A recent internal investigation cleared Justice Department attorneys of professional misconduct related to the controversial government program known as Operation Choke Point. But while the report essentially rubber-stamps the DOJ's billing of the program as an effort to crack down on illegal businesses and weed out fraudulent activity, the number of legal and licensed businesses that have been stripped of access to bank accounts since the beginning of Operation Choke Point suggests otherwise.

While the DOJ report exonerated attorneys of intentional wrongdoing, it also provided a glimpse into the overreaching mindset of federal officials. When Choke Point prompted banks to shut down the accounts of law-abiding businesses such as ammunitions dealers, firearms vendors, and home-based charities, officials described the development as a "collateral benefit" and "significant accomplishment." It's patently inappropriate for professionals to inject this type of subjectivity into their official duties.

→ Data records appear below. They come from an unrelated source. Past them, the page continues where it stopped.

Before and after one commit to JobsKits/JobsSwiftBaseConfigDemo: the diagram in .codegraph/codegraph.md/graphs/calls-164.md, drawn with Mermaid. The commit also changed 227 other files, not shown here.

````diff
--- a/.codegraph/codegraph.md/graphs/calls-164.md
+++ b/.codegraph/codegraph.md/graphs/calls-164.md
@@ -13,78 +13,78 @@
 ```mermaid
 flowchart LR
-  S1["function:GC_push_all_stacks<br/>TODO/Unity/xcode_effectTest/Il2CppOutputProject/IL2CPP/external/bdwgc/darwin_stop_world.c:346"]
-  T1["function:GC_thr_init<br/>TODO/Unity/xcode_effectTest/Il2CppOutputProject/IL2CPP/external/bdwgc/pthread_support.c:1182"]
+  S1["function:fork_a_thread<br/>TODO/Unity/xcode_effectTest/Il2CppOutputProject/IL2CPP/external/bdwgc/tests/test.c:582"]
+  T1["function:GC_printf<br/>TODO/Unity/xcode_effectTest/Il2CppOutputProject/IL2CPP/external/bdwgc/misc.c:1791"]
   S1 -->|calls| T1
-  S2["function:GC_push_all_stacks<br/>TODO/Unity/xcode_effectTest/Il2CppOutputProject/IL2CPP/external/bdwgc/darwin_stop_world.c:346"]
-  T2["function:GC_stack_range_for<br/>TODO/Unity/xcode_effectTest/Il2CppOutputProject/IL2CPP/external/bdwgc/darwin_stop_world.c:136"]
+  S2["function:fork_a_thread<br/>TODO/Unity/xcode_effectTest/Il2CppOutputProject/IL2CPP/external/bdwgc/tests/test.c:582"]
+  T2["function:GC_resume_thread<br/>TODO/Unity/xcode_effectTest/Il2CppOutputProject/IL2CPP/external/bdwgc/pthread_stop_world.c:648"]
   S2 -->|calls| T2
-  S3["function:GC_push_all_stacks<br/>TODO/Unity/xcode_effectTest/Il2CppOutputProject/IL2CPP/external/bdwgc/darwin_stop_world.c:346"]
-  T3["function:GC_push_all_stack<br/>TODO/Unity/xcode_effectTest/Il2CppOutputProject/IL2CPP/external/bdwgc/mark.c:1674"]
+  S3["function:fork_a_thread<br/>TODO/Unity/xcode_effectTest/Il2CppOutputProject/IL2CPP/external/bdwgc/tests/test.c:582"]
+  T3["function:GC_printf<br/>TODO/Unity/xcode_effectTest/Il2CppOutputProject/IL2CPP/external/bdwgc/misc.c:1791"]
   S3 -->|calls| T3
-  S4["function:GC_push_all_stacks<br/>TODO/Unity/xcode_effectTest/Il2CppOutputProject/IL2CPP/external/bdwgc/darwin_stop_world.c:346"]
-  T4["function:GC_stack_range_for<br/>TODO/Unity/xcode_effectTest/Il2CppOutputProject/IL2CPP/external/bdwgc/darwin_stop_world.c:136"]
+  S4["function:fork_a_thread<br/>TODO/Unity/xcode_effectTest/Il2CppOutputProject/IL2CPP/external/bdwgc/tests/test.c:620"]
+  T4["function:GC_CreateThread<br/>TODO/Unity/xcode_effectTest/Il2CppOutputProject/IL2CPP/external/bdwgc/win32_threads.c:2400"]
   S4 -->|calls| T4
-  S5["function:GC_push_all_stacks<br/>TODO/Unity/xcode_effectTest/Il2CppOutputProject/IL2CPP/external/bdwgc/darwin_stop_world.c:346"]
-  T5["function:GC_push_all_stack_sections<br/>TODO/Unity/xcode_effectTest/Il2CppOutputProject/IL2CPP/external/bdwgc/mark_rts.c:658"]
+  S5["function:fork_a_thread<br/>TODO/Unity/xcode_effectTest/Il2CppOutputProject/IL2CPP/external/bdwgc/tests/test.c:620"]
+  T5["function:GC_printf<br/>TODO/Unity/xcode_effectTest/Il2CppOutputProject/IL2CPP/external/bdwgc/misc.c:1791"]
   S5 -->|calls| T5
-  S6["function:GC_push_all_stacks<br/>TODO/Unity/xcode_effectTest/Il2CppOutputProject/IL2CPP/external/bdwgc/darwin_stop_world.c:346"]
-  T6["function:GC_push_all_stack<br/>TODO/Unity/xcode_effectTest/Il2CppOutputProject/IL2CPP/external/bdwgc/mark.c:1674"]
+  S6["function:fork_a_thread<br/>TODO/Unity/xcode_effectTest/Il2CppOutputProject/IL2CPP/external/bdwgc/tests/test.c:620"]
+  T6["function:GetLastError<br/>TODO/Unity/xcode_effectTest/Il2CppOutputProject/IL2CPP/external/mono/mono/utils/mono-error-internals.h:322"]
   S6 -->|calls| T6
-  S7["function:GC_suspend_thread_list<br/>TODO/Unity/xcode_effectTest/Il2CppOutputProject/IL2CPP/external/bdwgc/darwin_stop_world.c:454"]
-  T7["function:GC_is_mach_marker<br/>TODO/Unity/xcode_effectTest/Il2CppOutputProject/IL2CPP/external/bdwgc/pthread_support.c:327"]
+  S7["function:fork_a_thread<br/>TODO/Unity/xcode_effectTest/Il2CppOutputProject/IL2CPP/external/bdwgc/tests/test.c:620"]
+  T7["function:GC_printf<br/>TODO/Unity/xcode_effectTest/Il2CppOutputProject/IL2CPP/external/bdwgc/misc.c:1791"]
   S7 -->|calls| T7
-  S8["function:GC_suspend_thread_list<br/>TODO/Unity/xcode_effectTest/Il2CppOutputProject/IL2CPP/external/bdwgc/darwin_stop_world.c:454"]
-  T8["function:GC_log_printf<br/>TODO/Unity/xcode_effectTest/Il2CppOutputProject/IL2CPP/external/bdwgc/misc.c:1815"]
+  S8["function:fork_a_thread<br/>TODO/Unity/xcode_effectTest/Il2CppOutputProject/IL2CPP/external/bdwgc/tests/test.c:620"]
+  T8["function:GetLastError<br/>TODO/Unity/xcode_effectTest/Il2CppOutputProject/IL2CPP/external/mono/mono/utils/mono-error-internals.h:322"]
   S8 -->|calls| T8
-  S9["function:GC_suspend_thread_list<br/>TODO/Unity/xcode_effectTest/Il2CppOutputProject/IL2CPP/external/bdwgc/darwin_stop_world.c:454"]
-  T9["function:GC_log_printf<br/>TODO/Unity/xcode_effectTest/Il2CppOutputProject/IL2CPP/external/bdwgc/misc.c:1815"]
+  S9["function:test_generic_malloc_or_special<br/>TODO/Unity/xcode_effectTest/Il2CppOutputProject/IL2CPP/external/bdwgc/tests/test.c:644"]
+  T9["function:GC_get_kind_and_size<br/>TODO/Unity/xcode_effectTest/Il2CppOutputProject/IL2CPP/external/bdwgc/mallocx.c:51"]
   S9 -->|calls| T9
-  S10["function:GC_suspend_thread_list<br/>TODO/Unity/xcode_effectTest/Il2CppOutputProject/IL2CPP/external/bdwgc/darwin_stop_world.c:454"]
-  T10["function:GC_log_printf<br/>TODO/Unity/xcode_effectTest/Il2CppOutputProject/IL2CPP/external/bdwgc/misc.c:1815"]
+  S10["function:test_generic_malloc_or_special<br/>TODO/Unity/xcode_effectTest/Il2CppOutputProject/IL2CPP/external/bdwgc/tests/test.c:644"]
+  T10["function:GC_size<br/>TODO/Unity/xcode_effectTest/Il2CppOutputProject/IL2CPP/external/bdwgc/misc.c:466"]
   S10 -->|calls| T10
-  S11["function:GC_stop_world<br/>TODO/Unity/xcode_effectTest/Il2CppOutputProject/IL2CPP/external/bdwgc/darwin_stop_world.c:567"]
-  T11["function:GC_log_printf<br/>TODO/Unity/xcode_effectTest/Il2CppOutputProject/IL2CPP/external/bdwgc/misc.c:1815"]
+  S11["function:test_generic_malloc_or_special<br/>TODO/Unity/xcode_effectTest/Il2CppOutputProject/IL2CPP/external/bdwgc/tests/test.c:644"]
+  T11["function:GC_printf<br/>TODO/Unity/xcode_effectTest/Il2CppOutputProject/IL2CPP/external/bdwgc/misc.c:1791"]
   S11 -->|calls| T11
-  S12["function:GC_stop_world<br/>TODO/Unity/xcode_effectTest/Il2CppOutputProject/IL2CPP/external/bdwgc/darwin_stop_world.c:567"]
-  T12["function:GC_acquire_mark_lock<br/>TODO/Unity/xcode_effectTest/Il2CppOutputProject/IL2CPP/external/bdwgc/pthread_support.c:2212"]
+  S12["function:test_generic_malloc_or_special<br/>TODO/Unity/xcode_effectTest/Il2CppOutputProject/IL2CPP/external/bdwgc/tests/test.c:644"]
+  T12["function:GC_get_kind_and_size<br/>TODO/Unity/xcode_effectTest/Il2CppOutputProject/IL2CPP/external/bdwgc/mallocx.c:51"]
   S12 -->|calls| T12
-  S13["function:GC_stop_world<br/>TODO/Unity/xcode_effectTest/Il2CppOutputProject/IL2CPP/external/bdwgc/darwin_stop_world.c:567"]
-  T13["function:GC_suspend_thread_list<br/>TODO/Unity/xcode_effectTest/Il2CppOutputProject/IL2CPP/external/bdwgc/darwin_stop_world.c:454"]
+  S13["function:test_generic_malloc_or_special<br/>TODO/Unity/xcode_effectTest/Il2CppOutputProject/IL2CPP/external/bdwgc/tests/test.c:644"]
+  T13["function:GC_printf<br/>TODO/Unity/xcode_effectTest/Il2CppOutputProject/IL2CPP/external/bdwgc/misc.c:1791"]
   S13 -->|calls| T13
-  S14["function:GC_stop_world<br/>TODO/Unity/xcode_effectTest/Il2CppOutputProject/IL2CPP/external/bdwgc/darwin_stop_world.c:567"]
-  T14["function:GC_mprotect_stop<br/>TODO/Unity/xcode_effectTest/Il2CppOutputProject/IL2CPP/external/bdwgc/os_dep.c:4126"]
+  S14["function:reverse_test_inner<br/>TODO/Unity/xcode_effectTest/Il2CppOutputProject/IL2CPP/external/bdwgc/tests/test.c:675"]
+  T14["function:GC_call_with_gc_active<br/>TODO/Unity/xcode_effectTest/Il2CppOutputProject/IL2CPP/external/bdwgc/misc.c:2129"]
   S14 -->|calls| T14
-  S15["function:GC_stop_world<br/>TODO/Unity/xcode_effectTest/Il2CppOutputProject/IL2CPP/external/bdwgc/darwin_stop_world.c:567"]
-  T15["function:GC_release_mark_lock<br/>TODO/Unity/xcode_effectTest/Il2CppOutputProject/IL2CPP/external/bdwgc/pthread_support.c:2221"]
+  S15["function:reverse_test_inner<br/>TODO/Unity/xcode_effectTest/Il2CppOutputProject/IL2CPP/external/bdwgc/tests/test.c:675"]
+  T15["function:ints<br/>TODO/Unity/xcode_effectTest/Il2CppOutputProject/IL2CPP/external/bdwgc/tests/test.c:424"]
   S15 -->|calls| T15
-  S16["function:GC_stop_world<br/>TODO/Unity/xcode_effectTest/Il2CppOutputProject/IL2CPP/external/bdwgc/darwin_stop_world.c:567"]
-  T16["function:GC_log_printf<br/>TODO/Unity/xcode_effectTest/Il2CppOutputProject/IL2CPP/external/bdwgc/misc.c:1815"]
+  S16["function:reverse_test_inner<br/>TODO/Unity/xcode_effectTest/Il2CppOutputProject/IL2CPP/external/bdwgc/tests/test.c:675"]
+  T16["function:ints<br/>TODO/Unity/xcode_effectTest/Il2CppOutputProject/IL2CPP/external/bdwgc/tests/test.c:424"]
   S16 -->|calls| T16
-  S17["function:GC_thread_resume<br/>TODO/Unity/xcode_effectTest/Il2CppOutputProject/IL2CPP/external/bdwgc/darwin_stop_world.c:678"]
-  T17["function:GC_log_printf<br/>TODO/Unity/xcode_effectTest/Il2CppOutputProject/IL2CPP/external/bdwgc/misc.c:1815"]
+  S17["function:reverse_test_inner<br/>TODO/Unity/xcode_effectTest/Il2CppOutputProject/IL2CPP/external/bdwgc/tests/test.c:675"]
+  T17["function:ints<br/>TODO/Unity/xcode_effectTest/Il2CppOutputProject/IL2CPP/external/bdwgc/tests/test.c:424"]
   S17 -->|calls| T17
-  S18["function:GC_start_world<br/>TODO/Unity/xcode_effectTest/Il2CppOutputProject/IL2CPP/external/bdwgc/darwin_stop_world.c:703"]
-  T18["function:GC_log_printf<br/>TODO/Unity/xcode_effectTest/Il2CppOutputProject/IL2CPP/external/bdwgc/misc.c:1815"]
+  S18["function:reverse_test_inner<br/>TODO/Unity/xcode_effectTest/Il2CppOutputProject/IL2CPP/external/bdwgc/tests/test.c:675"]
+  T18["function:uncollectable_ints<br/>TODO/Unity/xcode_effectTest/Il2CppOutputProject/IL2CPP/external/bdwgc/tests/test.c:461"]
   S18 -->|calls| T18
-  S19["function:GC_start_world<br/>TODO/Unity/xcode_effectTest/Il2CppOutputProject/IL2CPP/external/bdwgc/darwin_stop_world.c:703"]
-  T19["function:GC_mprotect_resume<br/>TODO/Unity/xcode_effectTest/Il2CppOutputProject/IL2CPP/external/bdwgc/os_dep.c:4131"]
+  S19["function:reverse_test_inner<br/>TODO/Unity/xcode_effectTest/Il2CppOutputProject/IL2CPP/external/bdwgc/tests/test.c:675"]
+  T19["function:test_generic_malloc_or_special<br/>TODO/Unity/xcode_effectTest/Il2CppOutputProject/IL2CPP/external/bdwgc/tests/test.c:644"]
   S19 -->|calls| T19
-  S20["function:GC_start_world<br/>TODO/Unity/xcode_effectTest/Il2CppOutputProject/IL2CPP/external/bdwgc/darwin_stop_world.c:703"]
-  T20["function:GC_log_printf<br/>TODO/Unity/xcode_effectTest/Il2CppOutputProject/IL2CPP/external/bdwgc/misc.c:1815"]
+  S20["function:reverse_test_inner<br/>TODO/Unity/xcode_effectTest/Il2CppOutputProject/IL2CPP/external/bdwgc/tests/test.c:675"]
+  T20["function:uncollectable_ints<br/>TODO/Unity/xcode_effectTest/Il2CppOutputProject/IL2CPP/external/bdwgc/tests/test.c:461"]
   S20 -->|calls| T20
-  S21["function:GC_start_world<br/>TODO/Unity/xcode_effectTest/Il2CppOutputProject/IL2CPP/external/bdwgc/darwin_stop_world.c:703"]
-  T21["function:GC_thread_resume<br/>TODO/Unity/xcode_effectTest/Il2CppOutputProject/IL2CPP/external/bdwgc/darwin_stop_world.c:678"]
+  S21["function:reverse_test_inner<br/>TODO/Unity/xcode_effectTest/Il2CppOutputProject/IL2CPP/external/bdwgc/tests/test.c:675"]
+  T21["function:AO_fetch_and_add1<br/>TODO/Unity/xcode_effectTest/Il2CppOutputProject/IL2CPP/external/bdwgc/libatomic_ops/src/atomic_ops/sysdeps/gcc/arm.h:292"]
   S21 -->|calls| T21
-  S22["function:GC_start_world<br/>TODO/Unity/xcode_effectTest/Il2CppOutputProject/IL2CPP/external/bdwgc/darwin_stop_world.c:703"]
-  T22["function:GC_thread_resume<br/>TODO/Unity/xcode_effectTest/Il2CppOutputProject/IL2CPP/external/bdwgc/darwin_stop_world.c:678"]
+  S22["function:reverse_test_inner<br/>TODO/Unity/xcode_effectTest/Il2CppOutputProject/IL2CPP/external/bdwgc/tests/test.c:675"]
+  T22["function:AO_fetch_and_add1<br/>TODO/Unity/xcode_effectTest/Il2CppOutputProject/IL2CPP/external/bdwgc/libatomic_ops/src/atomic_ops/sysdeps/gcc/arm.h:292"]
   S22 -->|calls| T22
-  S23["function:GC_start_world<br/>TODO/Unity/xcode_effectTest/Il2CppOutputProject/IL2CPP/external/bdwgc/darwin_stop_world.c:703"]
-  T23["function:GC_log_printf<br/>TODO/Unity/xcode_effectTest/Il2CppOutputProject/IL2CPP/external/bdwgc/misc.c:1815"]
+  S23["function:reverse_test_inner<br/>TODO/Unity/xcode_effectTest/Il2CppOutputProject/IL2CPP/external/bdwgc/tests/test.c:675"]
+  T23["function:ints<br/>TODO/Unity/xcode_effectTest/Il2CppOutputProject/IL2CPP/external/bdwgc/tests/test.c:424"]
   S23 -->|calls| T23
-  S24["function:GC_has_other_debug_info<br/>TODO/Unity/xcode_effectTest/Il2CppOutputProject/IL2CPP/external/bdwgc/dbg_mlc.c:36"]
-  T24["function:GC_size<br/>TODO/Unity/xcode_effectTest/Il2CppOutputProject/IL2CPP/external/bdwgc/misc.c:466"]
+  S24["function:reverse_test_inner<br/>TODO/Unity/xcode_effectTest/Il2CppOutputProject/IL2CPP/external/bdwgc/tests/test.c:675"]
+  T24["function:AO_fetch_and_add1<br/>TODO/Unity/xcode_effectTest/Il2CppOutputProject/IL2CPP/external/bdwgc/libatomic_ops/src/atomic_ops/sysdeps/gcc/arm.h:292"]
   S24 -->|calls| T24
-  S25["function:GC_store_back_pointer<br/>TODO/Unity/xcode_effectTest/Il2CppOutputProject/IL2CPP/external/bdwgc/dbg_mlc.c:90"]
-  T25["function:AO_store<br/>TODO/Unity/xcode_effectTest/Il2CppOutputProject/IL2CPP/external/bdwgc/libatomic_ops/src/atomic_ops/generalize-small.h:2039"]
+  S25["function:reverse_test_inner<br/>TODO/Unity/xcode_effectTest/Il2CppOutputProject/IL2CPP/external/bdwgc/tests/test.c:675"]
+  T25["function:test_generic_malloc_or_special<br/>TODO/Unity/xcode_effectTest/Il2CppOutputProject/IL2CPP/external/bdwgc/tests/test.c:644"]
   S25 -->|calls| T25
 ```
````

The fallout from Operation Choke Point has harmed legal businesses and limited the options of the consumers who patronize them. This is especially evident in the short-term lending industry, where millions of Americans seek access to credit in order to make ends meet. When short-term loan providers are cut off from banking services, they cannot operate their business, which in turn hurts those who are underserved by the traditional banking system and need credit most.

Since the beginning of Operation Choke Point, more than 80 banks have terminated relationships with payday lenders, from large national banks to small local branches. These closures are presumably the result of the DOJ program, and it appears likely that more law-abiding businesses will continue to lose banking access as long as Choke Point is in effect.

This is why the Community Financial Services Association of America has filed a lawsuit against the Federal Deposit Insurance Corp., Office of the Comptroller of the Currency and the Federal Reserve. The lawsuit challenges the legality of Operation Choke Point, arguing that ongoing abuses have continued to threaten the basic banking services of our lawful, responsible member companies. Banks are discontinuing relationships with legal businesses even today. One CFSA member company has lost more than a dozen different banking relationships since the beginning of 2013, most of which had existed for more than a decade.

In fact, around the same time that the DOJ report was released, a family-owned and operated business in California called Westshore Cash and Loan was forced to close its doors after being cut off from its bank. According to its owner Allison Deguisne, Westshore Cash and Loan was told by banks on more than one occasion that they would not accept her business as a customer. She spent months trying to find a replacement bank in order to stay in business, but to no avail. Despite the fact that Westshore was a legal, fully licensed and regulated business that had done nothing wrong, it could not find a bank willing to accept its businesses. Businesses across the country in various industries have similar stories.

The fact of the matter is that Operation Choke Point continues to cause harm to both businesses and consumers — and even a misleading federal report cannot hide it.

Dennis Shaul is the chief executive of the Community Financial Services Association of America, which represents nonbank lenders. He previously served as a senior advisor to former Representative Barney Frank and as a professional staff member of the House Financial Services Committee.